The board of the International Monetary Fund (IMF) has advised Haitian authorities to take steps to improve the quality and timeliness of economic data with the help of the fund’s technical assistance.
The IMF, however, understands that several occurrences have impeded the process of submitting information.
“Since March 2019, Haiti has been experiencing a protracted political crisis and prolonged civil unrest that has at times shut down most economic activity in the country. The crisis has taken a toll on the economy and the already vulnerable population: inflation exceeded 20 per cent year-on-year in September, output is estimated to have contracted by an estimated 1.2 per cent in fiscal year 2019 (ending September 30), and the exchange rate depreciated by 25 per cent over the same period,” the IMF said in a statement.
The statement followed the conclusion of the IMF’s 2019 Article IV Consultation with Haiti.
“As fiscal revenues have plummeted and the cost of energy subsidies increased, the fiscal deficit widened to 3.8 per cent of GDP in FY2019 and domestic arrears rose sharply.

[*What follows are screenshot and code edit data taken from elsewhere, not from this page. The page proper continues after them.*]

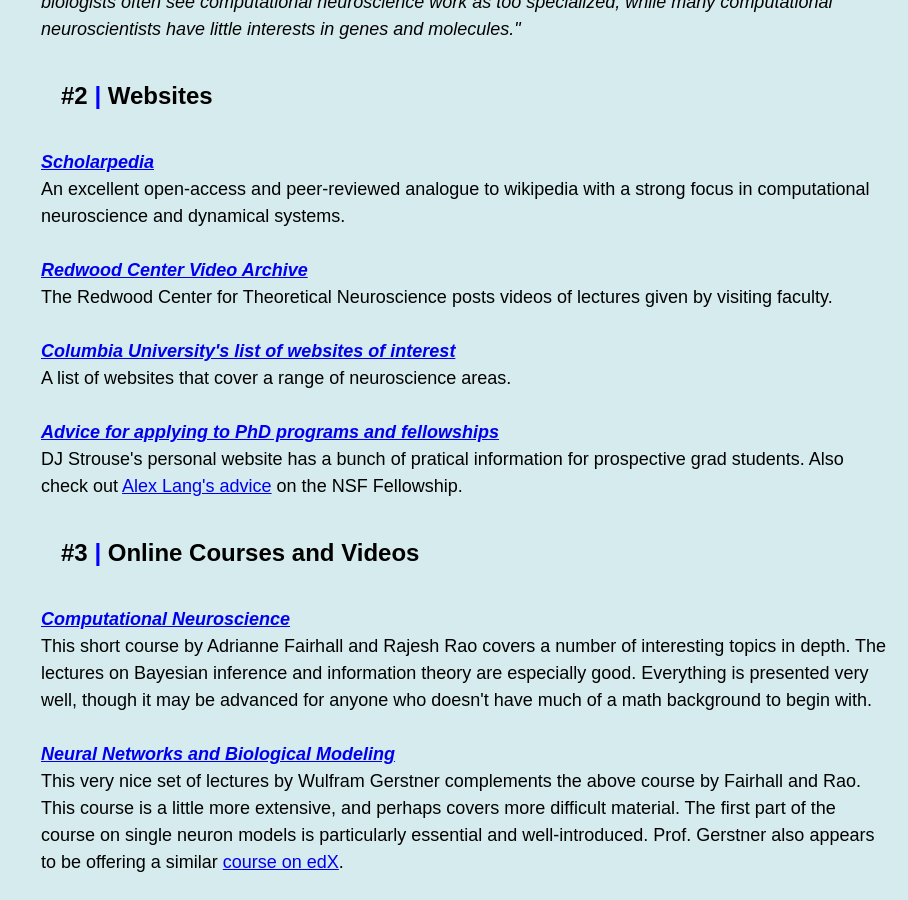
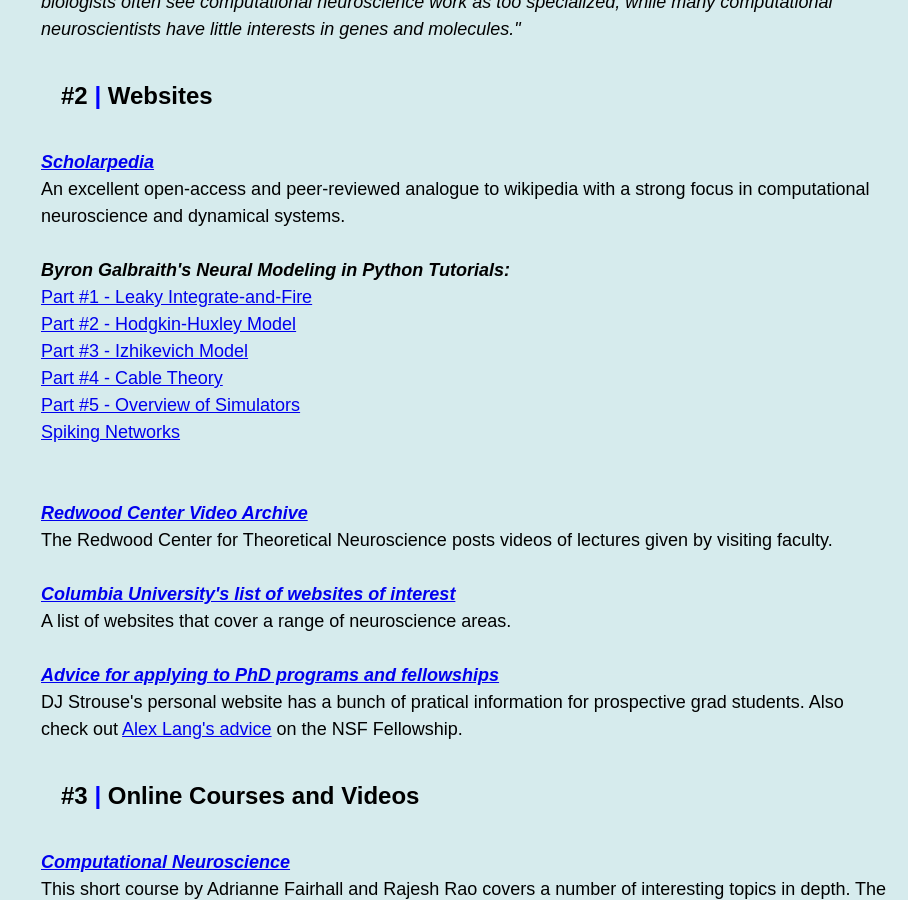
Before and after one commit to ahwillia/ahwillia.github.com, a Jekyll site: the page built from notes/index.html, in a window 1280 px wide and 900 px high, scrolled down 1142 px. Shown: the whole window, without its empty margins (372-1280 px from the left). Built offline with Jekyll 4.4.1, drawn with Linux system fonts in a browser that asks for light colours.

Commit message:
added Byron Galbraith articles

```diff
--- a/notes/index.html
+++ b/notes/index.html
@@ -66,6 +66,16 @@
 	  </b></i></li>
 	  An excellent open-access and peer-reviewed analogue to wikipedia
 	  with a strong focus in computational neuroscience and dynamical systems. <br><br>
+      <li><i><b>
+	    Byron Galbraith's Neural Modeling in Python Tutorials:
+	  </b></i></li>
+	  <a href="http://www.neurdon.com/2011/01/19/neural-modeling-with-python-part-1/" target="_blank"> Part #1 - Leaky Integrate-and-Fire </a><br>
+	  <a href="http://www.neurdon.com/2011/01/26/neural-modeling-with-python-part-2/" target="_blank"> Part #2 - Hodgkin-Huxley Model </a><br>
+	  <a href="http://www.neurdon.com/2011/02/02/neural-modeling-with-python-part-3/" target="_blank"> Part #3 - Izhikevich Model </a><br>
+	  <a href="http://www.neurdon.com/2011/02/11/neural-modeling-with-python-part-4/" target="_blank"> Part #4 - Cable Theory </a><br>
+	  <a href="http://www.neurdon.com/2011/02/22/neural-modeling-with-python-part-5/" target="_blank"> Part #5 - Overview of Simulators </a><br>
+	  <a href="http://www.neurdon.com/2011/03/06/spiking-neural-networks-in-python-part-1/" target="_blank"> Spiking Networks </a><br>
+	  <br><br>
       <li><i><b>
 	    <a href="http://redwood.berkeley.edu/videos.php" target="_blank"> Redwood Center Video Archive</a>
       </b></i></li>
```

The public debt-to-GDP ratio jumped from 40 percent to 47 percent over the fiscal year,” the statement continued.
” The crisis has taken a toll on the economy and the already vulnerable population: inflation exceeded 20 per cent year-on-year in September, output is estimated to have contracted by an estimated 1.2 per cent in fiscal year 2019 (ending September 30), and the exchange rate depreciated by 25 per cent over the same period.”— International Monetary Fund
IMF directors recognised — and admitted — that Haiti’s Ministry of Finance has implemented measures that will improve revenue collection and better control spending. The institution further pointed out that, in November, Haiti’s authorities signed a new agreement with the central bank to enhance fiscal discipline and limit monetary financing of the Government.
In the meantime, the central bank has been adjusting interest rates to moderate inflation while supporting the private sector through the recession, the IMF said.
The organisation pointed out further that the Caribbean country’s economic outlook will continue to remain gloomy if authorities fail to consistently implement policies and comprehensive reforms. Political instability, the IMF board noted, will also continue to threaten Haiti’s outlook.
“A resolution of the current crisis, [the] appointment of a new Government committed and able to implement reforms, and return of support from the international community could lead to higher investment and potential growth,” the IMF directors outlined.
Among other concerns raised by the IMF’s board of directors were: the socio‑political crisis in Haiti, poverty and inequality, financial constraints, foreign exchange, and corruption.
In terms of Haiti’s outlook, the IMF predicted, “Under the baseline assumption of some political stabilisation in 2020 without major political or economic reforms, growth would improve but remain negative this year and below 1.5 per cent over the medium term. Inflation is expected to decline slightly before eventually falling to below 10 per cent by 2025.”